(Records from a collection)
****************
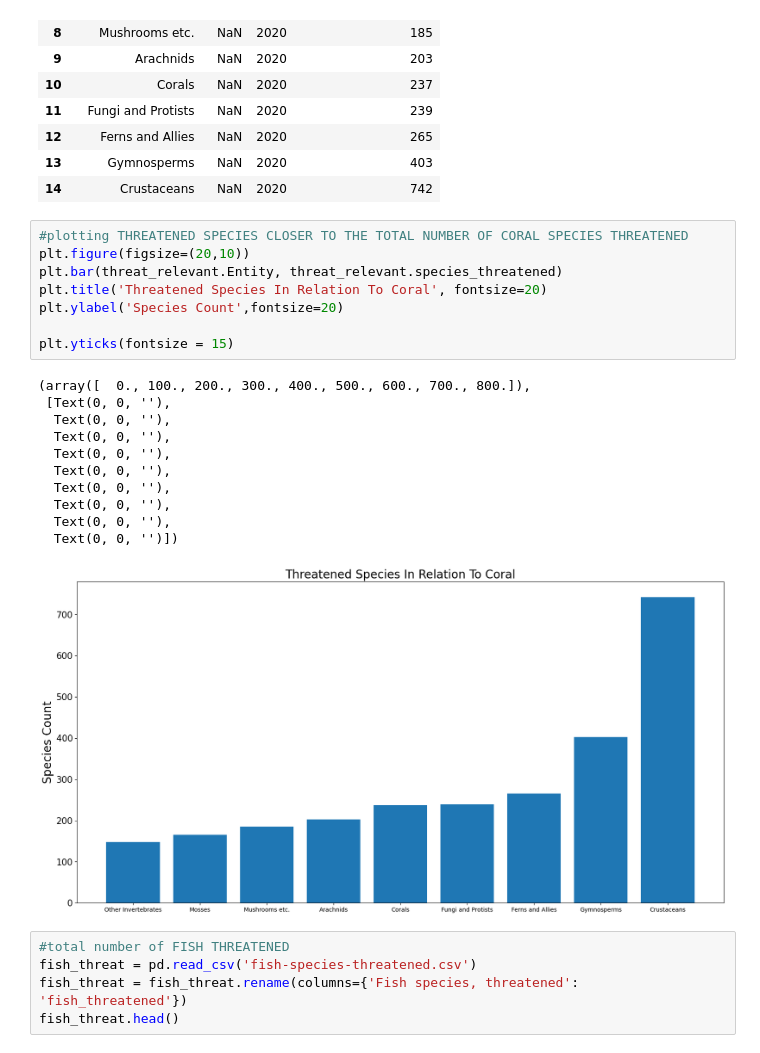
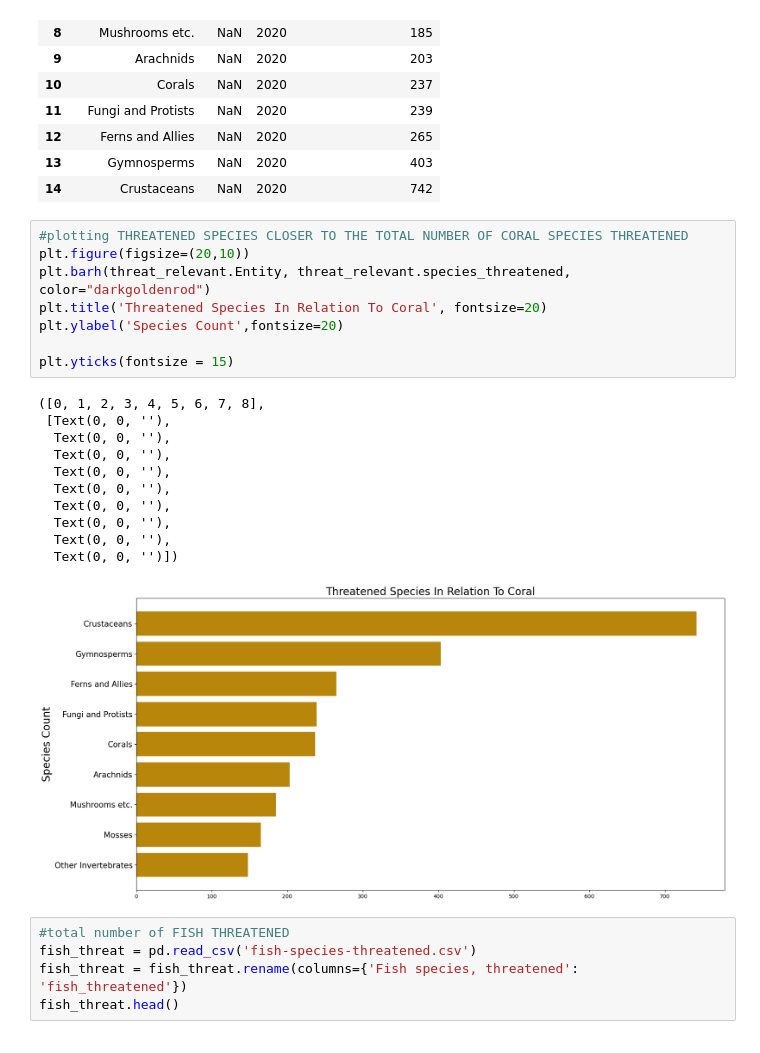
Before and after one commit to treybourgeois/nss_capstone_2021, a Jupyter notebook: data2/capstone_notebook.ipynb, the cells around one changed output. Cells and saved outputs as stored; diff of their text form.

```diff
--- a/data2/capstone_notebook.ipynb
+++ b/data2/capstone_notebook.ipynb
@@ -285,23 +288,23 @@ threat_relevant
 # %%
 #plotting THREATENED SPECIES CLOSER TO THE TOTAL NUMBER OF CORAL SPECIES THREATENED
 plt.figure(figsize=(20,10))
-plt.bar(threat_relevant.Entity, threat_relevant.species_threatened)
+plt.barh(threat_relevant.Entity, threat_relevant.species_threatened, color="darkgoldenrod")
 plt.title('Threatened Species In Relation To Coral', fontsize=20)
 plt.ylabel('Species Count',fontsize=20)
 
 plt.yticks(fontsize = 15)
 # %% [output]
-(array([  0., 100., 200., 300., 400., 500., 600., 700., 800.]),
+([0, 1, 2, 3, 4, 5, 6, 7, 8],
  [Text(0, 0, ''),
   Text(0, 0, ''),
   Text(0, 0, ''),
   Text(0, 0, ''),
   Text(0, 0, ''),
   Text(0, 0, ''),
   Text(0, 0, ''),
   Text(0, 0, ''),
   Text(0, 0, '')])
-[figure, old version]
+[figure, new version]
 # %%
 #total number of FISH THREATENED
 fish_threat = pd.read_csv('fish-species-threatened.csv')
```
Also changed, not shown: parts of 14 cells of this notebook, 2 other files.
****************
> [PROBLEM DETAILS]:
The expected output is every entry above, retyped exactly, with the pictures removed.

> [YOUR RESPONSE]:
Before and after one commit to treybourgeois/nss_capstone_2021, a Jupyter notebook: data2/capstone_notebook.ipynb, the cells around one changed output. Cells and saved outputs as stored; diff of their text form.

```diff
--- a/data2/capstone_notebook.ipynb
+++ b/data2/capstone_notebook.ipynb
@@ -285,23 +288,23 @@ threat_relevant
 # %%
 #plotting THREATENED SPECIES CLOSER TO THE TOTAL NUMBER OF CORAL SPECIES THREATENED
 plt.figure(figsize=(20,10))
-plt.bar(threat_relevant.Entity, threat_relevant.species_threatened)
+plt.barh(threat_relevant.Entity, threat_relevant.species_threatened, color="darkgoldenrod")
 plt.title('Threatened Species In Relation To Coral', fontsize=20)
 plt.ylabel('Species Count',fontsize=20)
 
 plt.yticks(fontsize = 15)
 # %% [output]
-(array([  0., 100., 200., 300., 400., 500., 600., 700., 800.]),
+([0, 1, 2, 3, 4, 5, 6, 7, 8],
  [Text(0, 0, ''),
   Text(0, 0, ''),
   Text(0, 0, ''),
   Text(0, 0, ''),
   Text(0, 0, ''),
   Text(0, 0, ''),
   Text(0, 0, ''),
   Text(0, 0, ''),
   Text(0, 0, '')])
-[figure, old version]
+[figure, new version]
 # %%
 #total number of FISH THREATENED
 fish_threat = pd.read_csv('fish-species-threatened.csv')
```
Also changed, not shown: parts of 14 cells of this notebook, 2 other files.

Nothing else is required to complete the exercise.